§ **Input**

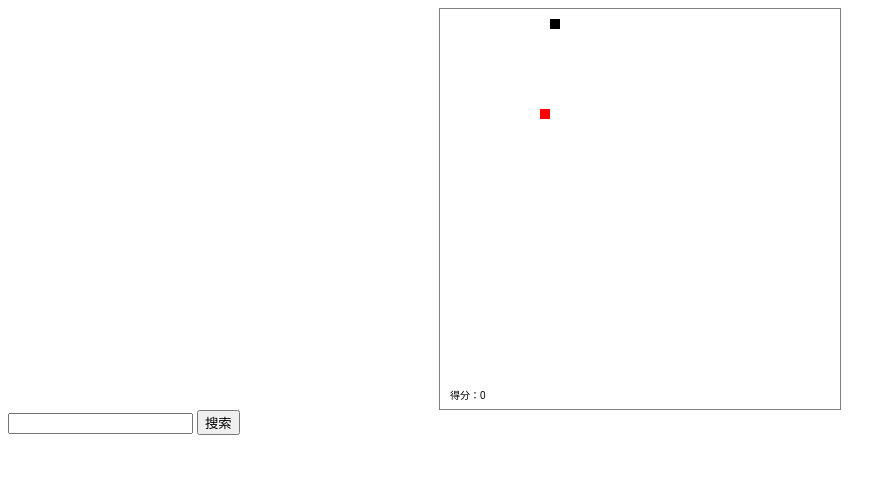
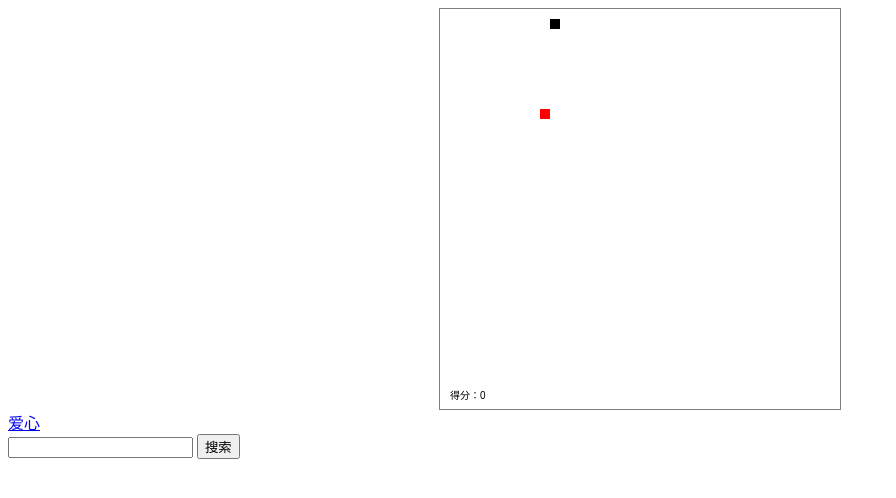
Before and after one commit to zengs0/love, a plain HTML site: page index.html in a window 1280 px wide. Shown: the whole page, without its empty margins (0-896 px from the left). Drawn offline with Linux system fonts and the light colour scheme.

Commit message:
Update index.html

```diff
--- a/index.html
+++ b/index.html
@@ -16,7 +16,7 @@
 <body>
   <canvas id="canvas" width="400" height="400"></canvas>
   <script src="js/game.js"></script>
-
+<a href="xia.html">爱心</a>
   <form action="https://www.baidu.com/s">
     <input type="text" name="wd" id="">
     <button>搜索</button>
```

==

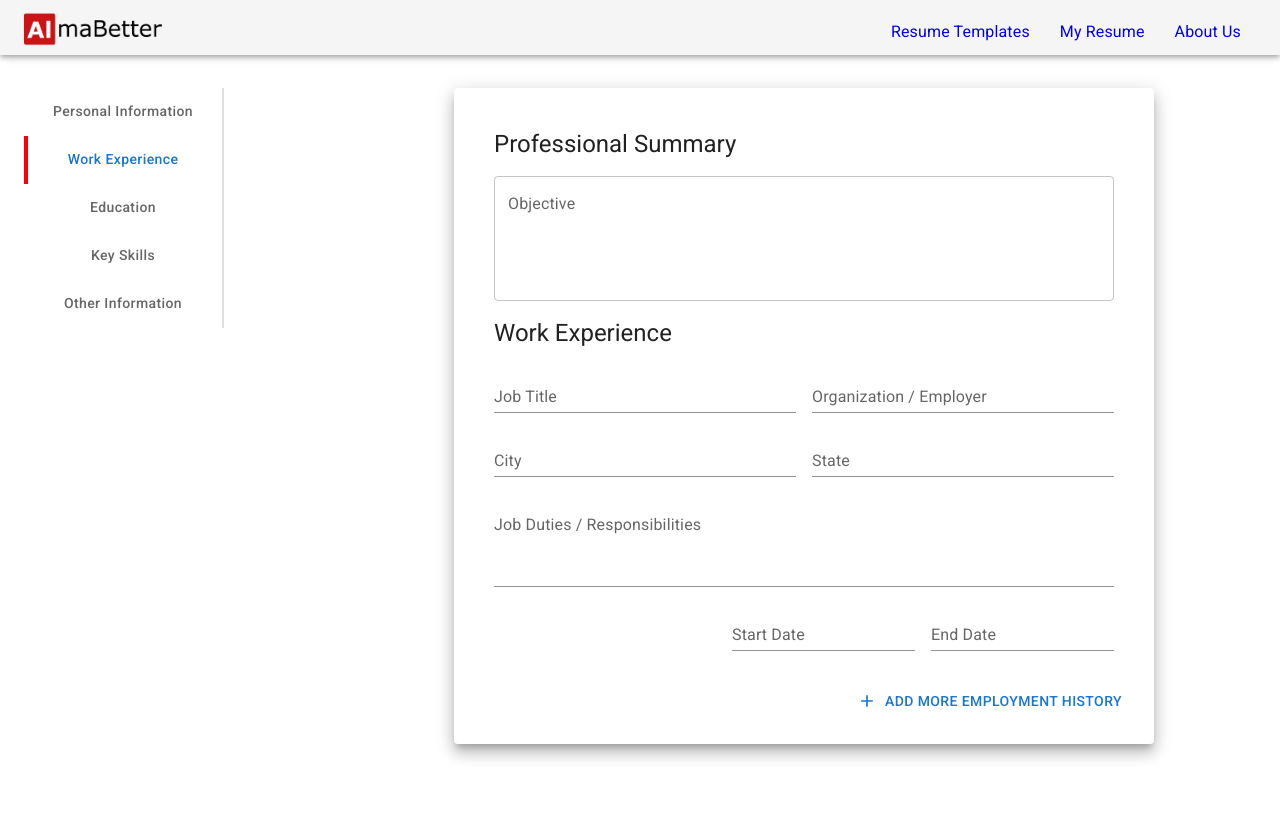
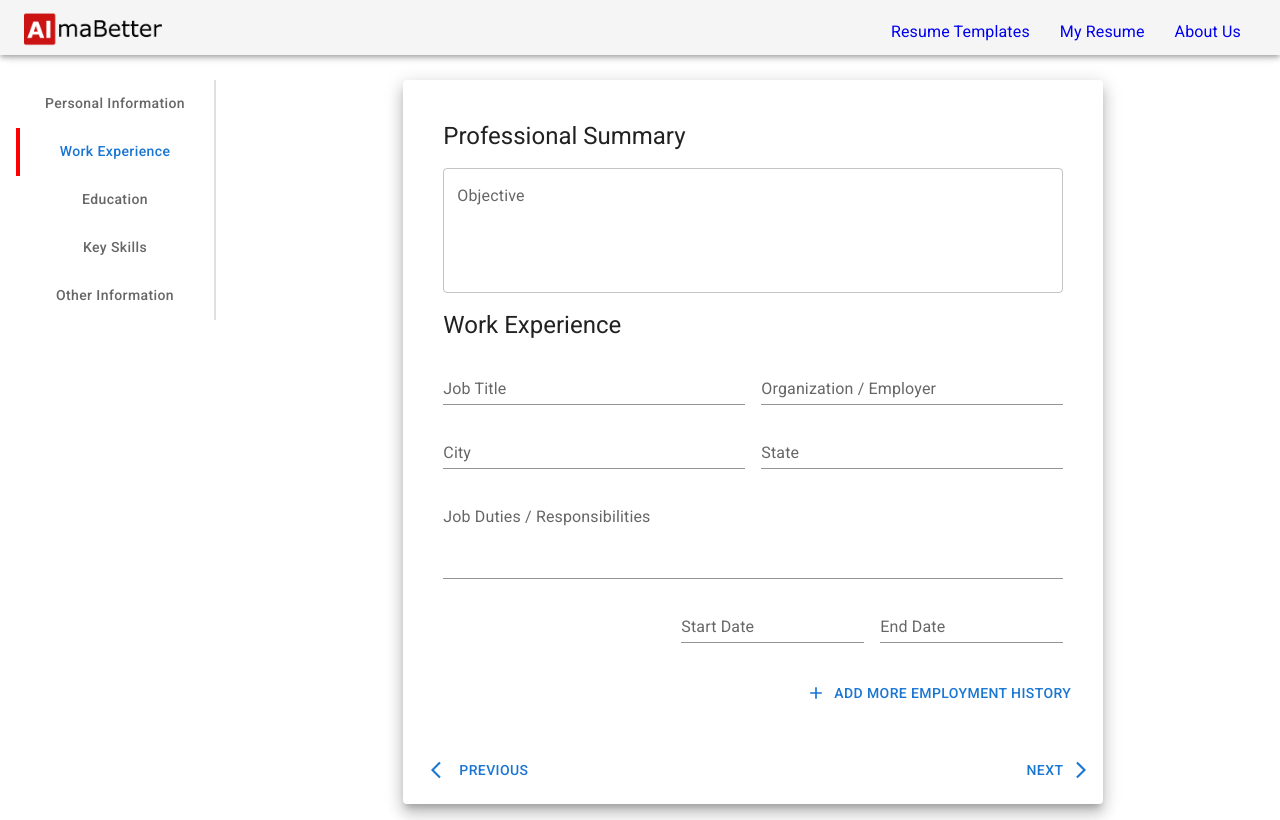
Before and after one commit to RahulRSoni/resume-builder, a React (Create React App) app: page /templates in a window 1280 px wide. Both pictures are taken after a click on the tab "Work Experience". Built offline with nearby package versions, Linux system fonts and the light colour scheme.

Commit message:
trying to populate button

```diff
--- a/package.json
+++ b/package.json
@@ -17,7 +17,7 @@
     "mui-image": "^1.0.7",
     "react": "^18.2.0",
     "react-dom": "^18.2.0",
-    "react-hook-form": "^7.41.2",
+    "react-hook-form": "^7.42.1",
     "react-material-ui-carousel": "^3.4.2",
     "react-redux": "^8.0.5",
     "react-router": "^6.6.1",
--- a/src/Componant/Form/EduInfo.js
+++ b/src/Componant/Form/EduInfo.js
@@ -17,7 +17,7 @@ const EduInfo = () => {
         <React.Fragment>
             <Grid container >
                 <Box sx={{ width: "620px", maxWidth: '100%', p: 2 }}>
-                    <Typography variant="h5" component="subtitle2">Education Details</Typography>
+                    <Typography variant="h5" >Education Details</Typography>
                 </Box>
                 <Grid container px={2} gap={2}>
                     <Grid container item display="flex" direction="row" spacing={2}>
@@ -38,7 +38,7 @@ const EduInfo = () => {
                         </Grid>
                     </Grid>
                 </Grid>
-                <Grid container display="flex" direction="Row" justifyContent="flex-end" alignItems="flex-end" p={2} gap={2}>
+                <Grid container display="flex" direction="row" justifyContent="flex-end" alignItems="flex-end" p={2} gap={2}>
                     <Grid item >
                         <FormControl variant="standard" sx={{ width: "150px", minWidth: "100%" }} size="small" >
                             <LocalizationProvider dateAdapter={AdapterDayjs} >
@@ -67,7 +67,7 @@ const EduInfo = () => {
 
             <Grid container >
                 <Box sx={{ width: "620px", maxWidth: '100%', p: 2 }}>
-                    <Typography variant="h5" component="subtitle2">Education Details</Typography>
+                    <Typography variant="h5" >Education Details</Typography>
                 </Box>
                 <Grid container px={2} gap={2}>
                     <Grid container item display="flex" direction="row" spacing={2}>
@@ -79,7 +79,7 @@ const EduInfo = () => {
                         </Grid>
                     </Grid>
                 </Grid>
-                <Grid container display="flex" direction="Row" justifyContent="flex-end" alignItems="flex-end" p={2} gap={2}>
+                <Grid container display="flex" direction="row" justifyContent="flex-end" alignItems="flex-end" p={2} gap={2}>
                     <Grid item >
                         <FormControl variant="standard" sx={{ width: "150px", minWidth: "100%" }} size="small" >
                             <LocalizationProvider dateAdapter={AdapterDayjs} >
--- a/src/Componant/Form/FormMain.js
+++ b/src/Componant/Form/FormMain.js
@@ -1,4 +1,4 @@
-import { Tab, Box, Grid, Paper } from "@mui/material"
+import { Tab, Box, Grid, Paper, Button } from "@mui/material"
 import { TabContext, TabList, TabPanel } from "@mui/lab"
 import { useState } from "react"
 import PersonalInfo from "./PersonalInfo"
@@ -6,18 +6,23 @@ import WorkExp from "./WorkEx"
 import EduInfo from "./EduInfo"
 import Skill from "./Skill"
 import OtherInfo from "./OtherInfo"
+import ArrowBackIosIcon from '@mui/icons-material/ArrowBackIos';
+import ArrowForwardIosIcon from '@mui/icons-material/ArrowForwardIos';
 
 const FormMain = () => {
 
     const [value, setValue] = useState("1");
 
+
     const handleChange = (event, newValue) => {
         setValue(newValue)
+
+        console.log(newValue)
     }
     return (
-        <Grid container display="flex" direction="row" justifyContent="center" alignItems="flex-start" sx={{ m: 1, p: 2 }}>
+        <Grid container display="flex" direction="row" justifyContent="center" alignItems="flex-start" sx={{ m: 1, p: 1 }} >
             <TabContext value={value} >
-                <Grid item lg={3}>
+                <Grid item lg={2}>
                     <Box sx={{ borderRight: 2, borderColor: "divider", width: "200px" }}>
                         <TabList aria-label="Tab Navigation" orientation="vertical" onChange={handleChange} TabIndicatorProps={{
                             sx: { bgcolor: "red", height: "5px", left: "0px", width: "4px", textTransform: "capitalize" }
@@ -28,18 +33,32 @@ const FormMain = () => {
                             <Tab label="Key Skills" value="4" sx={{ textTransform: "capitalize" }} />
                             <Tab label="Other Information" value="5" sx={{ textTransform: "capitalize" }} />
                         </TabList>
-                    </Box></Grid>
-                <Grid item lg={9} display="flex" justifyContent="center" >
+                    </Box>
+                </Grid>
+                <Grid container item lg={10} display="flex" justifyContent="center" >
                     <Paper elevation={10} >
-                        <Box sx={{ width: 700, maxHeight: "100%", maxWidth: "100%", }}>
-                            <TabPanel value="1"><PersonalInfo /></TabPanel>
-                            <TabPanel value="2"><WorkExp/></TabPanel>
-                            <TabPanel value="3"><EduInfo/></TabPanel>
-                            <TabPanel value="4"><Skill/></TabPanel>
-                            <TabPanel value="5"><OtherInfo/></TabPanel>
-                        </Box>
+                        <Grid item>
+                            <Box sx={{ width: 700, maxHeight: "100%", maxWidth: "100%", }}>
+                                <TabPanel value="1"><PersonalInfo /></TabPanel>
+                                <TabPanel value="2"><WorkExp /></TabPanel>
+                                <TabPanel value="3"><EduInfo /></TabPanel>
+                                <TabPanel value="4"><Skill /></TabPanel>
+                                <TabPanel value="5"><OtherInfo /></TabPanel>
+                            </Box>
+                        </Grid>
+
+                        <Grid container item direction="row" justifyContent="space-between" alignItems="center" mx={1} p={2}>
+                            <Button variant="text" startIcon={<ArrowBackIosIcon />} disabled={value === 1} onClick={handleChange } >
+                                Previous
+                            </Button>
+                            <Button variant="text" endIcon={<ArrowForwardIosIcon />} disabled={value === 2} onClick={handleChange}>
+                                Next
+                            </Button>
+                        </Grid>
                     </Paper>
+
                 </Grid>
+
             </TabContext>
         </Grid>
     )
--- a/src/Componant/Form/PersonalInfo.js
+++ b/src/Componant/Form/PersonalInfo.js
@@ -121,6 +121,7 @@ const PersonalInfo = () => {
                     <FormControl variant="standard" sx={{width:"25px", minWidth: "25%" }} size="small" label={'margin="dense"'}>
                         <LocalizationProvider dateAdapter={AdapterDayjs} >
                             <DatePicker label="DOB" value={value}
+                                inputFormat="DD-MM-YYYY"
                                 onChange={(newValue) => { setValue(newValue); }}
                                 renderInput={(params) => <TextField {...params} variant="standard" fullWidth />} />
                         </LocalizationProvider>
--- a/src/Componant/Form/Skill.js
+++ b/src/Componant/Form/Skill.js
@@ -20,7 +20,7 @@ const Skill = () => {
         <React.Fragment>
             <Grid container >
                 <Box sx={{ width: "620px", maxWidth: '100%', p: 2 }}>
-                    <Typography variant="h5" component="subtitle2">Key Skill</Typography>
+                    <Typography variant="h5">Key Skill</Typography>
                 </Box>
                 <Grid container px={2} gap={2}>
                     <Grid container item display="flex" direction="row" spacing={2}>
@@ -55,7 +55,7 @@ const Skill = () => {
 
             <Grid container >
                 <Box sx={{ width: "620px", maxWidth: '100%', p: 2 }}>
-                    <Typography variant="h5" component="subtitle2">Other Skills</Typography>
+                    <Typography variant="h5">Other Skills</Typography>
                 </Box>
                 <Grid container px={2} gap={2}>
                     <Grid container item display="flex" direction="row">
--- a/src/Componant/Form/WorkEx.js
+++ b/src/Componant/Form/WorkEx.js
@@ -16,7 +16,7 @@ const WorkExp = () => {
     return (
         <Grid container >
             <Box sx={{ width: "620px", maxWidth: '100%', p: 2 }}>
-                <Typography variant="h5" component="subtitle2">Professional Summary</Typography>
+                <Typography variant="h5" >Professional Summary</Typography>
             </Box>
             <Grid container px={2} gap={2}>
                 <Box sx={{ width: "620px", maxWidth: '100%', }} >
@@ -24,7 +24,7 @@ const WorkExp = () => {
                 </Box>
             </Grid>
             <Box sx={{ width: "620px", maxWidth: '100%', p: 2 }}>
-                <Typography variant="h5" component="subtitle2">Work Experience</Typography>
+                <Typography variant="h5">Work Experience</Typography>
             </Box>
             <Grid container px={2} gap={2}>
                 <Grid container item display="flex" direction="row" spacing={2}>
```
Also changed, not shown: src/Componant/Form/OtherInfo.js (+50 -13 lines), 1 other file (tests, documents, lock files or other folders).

==

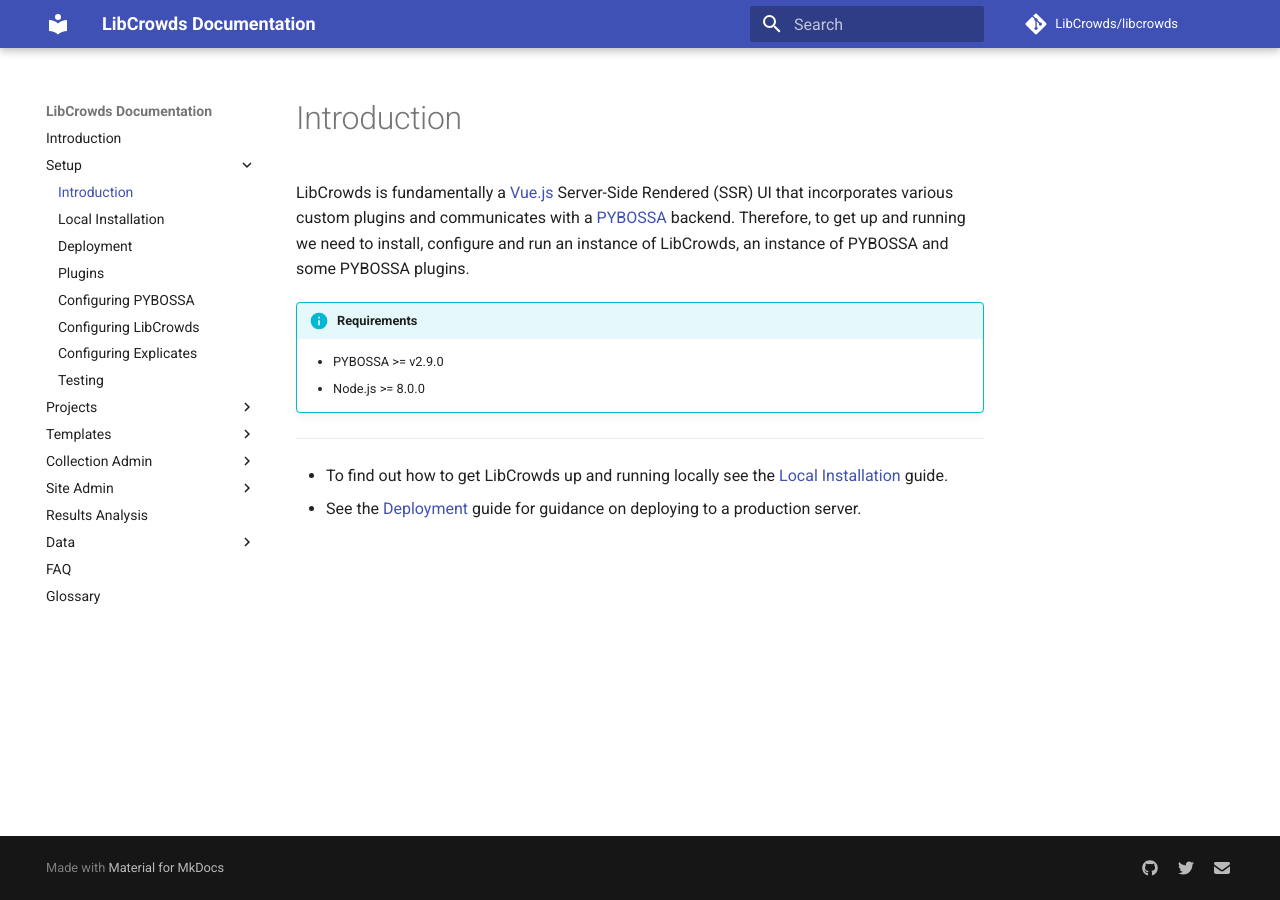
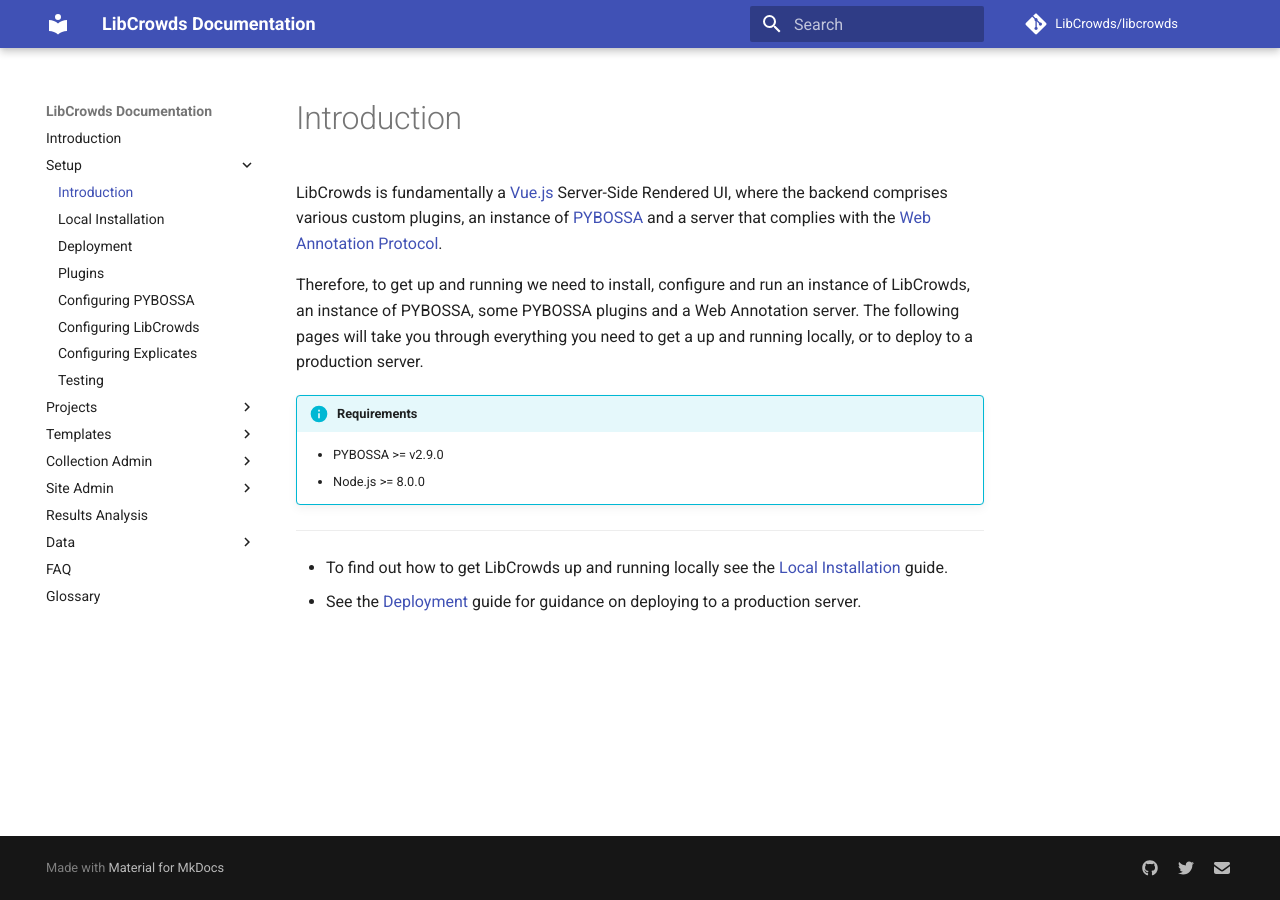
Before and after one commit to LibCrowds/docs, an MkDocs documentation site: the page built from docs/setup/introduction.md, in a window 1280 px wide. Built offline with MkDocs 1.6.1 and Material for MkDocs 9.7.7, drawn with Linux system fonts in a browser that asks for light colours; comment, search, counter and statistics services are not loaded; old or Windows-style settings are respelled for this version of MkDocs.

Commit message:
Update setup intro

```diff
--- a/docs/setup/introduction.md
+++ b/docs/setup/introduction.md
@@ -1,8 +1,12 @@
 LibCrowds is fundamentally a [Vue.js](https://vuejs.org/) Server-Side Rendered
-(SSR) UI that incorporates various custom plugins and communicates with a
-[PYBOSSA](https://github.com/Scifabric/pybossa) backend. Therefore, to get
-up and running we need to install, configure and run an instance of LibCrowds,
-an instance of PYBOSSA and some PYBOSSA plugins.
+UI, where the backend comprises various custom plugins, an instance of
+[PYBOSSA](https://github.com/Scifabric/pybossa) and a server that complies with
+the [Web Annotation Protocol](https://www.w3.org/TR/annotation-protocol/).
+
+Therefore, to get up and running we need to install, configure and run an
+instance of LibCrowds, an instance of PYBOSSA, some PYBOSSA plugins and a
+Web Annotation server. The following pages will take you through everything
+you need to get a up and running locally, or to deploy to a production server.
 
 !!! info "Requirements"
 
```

§ **What you will do**
Show, from the listing above, every line holding the word "Professional".

§ **Expected answer**
-                <Typography variant="h5" component="subtitle2">Professional Summary</Typography>
+                <Typography variant="h5" >Professional Summary</Typography>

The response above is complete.